Copy, from the entries below, each line where the word "webkit" can be found.
(Data shown)
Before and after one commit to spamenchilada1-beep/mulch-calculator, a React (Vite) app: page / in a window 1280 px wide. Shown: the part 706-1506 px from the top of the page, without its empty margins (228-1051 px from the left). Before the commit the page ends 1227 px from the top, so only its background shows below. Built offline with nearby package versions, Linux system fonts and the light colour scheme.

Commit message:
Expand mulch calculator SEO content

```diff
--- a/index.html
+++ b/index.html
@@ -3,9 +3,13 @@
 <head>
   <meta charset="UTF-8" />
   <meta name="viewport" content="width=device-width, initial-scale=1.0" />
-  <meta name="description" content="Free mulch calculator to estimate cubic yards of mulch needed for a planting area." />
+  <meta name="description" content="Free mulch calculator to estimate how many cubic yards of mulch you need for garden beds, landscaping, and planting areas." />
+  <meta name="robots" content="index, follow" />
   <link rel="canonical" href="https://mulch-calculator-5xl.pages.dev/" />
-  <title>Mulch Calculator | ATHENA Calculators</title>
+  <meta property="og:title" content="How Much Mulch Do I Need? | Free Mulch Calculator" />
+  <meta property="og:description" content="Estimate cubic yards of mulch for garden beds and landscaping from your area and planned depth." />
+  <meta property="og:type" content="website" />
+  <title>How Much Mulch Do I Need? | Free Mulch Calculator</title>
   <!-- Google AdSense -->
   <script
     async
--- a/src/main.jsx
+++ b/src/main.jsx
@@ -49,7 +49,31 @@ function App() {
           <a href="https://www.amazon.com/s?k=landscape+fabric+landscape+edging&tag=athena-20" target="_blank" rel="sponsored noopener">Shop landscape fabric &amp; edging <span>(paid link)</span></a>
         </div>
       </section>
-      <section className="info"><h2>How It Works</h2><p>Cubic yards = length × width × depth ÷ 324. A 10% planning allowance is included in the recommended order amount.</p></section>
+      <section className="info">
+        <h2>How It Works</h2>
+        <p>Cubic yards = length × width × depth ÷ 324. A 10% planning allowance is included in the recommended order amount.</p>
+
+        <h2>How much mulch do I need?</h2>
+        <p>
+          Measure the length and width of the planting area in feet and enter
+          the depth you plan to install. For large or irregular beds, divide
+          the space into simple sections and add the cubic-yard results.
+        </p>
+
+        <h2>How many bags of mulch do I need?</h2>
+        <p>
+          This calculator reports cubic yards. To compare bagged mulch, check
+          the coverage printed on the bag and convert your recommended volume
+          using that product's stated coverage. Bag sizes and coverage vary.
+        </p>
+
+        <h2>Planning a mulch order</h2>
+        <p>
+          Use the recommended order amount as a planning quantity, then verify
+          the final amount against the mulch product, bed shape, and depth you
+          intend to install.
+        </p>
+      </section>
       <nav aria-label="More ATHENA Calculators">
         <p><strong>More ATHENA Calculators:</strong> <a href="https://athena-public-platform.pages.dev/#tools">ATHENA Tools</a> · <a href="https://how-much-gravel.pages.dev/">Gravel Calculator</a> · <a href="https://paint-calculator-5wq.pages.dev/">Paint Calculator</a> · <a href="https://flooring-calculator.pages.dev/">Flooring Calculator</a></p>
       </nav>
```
(End Data shown)
(Data shown)
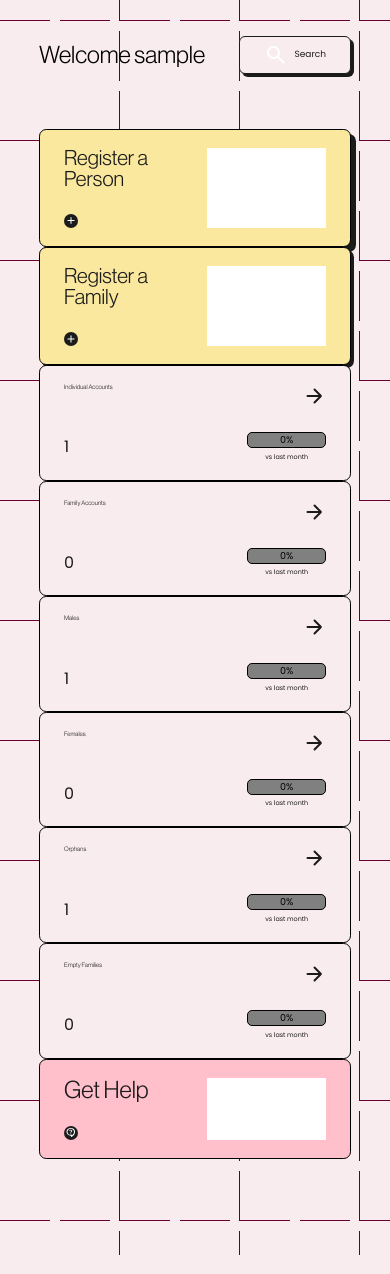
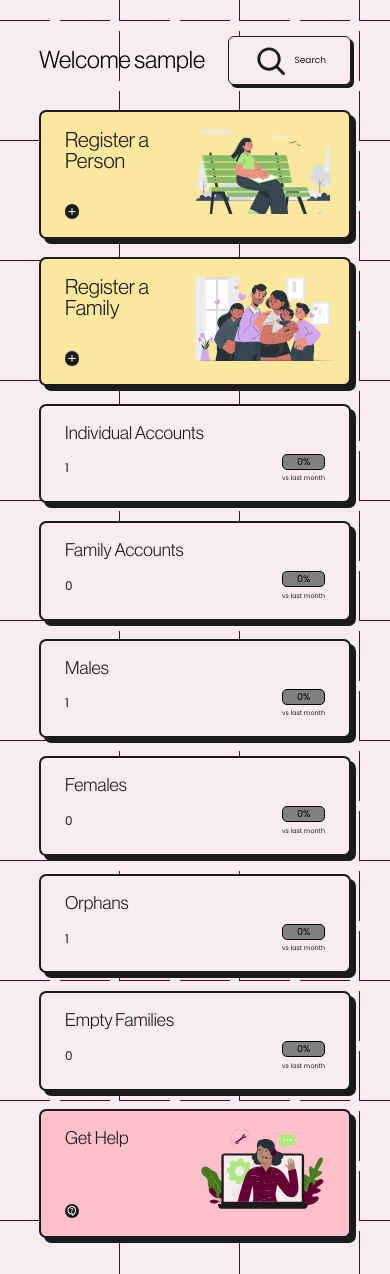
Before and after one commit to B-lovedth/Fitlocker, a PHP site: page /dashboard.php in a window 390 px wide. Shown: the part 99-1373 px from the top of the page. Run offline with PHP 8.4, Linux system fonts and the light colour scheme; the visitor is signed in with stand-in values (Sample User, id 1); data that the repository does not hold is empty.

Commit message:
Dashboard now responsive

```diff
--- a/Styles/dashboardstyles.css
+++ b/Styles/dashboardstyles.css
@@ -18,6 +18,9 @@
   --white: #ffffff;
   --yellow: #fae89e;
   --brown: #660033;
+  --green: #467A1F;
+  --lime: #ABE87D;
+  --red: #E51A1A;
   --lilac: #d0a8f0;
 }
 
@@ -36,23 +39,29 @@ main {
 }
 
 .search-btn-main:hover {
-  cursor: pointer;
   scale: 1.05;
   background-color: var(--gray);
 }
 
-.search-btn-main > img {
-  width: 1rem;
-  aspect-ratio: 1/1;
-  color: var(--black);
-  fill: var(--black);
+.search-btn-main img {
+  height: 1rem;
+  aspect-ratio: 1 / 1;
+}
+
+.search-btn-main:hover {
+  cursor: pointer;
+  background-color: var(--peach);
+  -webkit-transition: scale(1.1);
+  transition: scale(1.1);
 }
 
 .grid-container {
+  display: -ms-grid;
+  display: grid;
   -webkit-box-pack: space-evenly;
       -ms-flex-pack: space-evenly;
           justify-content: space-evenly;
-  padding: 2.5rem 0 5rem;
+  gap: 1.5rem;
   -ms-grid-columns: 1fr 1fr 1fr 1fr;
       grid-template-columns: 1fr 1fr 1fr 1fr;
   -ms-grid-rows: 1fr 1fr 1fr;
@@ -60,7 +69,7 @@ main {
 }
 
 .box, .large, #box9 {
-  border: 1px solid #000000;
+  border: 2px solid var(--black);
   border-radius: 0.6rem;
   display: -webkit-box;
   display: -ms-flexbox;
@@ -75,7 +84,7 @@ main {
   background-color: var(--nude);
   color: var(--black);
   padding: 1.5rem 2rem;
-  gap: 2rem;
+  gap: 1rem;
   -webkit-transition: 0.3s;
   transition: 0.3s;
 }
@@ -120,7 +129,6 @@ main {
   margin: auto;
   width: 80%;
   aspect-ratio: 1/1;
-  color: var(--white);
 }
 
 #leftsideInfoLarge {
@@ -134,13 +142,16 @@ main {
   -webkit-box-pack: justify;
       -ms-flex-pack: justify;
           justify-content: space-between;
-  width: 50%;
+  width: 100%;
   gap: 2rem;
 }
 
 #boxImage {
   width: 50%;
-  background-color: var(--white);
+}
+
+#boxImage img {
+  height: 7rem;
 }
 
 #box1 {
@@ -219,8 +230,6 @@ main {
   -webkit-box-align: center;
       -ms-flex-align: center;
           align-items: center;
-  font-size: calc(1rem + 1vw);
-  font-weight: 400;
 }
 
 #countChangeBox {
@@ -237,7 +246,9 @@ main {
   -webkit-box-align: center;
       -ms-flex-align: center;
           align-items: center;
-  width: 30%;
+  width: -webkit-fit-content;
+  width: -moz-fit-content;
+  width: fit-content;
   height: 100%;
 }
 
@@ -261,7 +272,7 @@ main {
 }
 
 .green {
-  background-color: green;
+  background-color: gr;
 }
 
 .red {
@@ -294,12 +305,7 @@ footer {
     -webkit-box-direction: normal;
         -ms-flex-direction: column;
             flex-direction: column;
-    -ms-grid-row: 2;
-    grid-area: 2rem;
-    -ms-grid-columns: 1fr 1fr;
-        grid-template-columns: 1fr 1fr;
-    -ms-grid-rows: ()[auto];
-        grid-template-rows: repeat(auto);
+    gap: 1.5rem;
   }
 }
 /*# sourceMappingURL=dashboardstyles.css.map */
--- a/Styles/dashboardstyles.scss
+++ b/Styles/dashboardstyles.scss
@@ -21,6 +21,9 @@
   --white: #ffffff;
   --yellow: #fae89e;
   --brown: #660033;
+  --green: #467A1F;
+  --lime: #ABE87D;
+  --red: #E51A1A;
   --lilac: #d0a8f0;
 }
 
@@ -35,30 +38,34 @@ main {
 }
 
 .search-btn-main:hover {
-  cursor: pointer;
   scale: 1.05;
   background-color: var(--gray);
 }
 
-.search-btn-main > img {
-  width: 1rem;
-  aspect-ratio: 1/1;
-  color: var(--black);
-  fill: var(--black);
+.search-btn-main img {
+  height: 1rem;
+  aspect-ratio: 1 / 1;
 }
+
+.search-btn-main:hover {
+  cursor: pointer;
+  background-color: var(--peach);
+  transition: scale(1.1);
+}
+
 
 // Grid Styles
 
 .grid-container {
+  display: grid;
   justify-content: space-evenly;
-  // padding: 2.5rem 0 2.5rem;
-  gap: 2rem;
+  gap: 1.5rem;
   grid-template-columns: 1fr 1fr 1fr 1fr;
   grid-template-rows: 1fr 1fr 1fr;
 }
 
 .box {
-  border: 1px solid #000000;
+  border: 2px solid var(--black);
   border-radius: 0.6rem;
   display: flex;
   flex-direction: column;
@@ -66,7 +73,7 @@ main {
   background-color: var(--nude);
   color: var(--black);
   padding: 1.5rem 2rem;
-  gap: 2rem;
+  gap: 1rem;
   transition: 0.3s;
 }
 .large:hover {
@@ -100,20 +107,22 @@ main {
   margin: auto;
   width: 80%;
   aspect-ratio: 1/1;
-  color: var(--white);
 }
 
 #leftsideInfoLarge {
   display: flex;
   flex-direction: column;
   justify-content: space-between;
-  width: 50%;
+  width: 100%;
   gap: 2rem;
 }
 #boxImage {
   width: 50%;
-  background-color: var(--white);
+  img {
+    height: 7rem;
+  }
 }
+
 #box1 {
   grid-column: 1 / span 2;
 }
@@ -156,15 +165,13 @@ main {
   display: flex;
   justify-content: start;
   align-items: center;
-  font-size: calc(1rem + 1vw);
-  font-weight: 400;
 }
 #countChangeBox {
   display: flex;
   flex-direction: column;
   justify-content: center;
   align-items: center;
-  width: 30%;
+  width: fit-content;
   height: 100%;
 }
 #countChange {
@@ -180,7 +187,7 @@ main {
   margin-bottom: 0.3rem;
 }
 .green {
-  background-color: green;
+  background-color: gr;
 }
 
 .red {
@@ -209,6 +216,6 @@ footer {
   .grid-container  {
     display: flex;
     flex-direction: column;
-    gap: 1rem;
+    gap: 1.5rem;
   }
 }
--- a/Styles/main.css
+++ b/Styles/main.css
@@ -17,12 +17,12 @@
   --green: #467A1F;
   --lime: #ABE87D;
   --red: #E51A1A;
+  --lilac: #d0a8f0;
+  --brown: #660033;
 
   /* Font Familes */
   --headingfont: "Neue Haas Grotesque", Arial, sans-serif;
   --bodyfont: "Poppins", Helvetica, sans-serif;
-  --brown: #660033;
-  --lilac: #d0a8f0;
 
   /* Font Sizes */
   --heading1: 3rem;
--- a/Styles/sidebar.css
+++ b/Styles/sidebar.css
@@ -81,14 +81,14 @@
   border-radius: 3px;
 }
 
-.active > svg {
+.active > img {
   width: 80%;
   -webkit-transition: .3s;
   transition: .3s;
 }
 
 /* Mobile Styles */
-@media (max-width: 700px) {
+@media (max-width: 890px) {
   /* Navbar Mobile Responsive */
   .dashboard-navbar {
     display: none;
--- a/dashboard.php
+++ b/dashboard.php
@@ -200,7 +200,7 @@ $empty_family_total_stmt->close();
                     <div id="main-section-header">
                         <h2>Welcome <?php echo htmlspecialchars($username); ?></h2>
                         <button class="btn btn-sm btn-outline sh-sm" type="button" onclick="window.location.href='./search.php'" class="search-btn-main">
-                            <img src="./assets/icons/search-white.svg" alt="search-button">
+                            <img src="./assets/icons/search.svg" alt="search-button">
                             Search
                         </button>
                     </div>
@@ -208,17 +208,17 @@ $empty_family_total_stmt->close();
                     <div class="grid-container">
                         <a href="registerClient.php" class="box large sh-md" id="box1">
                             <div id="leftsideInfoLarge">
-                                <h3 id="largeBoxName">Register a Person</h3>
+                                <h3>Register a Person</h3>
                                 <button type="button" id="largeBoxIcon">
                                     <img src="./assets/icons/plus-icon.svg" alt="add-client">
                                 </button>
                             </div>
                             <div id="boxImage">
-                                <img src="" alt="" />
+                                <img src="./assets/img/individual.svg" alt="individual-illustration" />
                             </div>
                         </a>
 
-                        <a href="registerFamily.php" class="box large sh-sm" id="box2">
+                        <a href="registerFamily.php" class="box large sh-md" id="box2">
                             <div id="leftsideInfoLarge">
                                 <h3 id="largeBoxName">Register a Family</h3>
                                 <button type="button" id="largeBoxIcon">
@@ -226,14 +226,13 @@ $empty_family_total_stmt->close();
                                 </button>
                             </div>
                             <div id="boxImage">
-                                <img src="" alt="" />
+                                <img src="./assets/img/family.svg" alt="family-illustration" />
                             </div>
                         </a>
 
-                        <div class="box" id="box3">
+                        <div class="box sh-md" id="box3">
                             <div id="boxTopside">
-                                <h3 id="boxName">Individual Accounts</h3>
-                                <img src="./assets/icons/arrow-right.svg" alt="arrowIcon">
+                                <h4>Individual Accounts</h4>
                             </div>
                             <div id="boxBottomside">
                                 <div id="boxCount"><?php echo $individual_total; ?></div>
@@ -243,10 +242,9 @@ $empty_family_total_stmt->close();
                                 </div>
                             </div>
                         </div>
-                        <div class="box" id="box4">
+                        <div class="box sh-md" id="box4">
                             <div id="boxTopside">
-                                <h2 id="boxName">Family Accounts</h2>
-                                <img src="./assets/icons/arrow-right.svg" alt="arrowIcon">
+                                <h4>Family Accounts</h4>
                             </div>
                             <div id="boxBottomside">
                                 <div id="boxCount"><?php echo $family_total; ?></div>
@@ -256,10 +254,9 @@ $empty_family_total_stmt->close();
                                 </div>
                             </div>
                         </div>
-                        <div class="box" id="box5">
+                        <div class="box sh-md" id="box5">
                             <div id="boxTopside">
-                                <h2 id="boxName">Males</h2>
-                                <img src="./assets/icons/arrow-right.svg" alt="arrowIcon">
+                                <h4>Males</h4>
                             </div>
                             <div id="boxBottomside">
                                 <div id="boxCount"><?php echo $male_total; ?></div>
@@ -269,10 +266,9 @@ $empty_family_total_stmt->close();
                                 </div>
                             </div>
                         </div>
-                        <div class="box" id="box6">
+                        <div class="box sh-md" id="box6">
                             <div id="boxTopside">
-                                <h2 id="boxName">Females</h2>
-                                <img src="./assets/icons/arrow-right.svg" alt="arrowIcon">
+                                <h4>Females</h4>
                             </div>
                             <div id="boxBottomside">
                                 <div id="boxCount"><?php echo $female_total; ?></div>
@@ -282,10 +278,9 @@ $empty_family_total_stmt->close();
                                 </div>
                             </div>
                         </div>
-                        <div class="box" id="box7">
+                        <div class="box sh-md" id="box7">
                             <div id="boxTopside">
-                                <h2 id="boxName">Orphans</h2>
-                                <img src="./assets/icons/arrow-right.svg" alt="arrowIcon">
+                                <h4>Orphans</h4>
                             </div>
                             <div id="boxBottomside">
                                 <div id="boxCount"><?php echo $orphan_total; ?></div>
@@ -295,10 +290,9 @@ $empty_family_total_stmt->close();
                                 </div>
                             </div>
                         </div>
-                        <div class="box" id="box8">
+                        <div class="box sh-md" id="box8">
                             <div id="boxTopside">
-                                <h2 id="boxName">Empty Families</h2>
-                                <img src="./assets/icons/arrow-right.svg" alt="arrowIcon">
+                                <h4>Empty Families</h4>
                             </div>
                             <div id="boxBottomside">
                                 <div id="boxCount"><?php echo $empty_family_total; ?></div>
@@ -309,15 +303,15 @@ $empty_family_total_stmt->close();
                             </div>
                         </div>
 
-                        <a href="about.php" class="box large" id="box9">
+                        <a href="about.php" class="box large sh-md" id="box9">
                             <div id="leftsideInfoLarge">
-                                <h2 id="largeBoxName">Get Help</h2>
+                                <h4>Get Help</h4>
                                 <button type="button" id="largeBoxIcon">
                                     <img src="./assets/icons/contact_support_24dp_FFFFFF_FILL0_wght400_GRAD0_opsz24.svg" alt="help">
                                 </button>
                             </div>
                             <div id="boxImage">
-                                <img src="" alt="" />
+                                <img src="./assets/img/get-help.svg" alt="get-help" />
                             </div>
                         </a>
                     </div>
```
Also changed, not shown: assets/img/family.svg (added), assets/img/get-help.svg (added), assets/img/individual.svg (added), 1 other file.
(End Data shown)
Solved problem:
+  -webkit-transition: scale(1.1);
   -webkit-box-pack: space-evenly;
   display: -webkit-box;
   -webkit-transition: 0.3s;
   -webkit-box-pack: justify;
   -webkit-box-align: center;
   -webkit-box-align: center;
+  width: -webkit-fit-content;
     -webkit-box-direction: normal;
   -webkit-transition: .3s;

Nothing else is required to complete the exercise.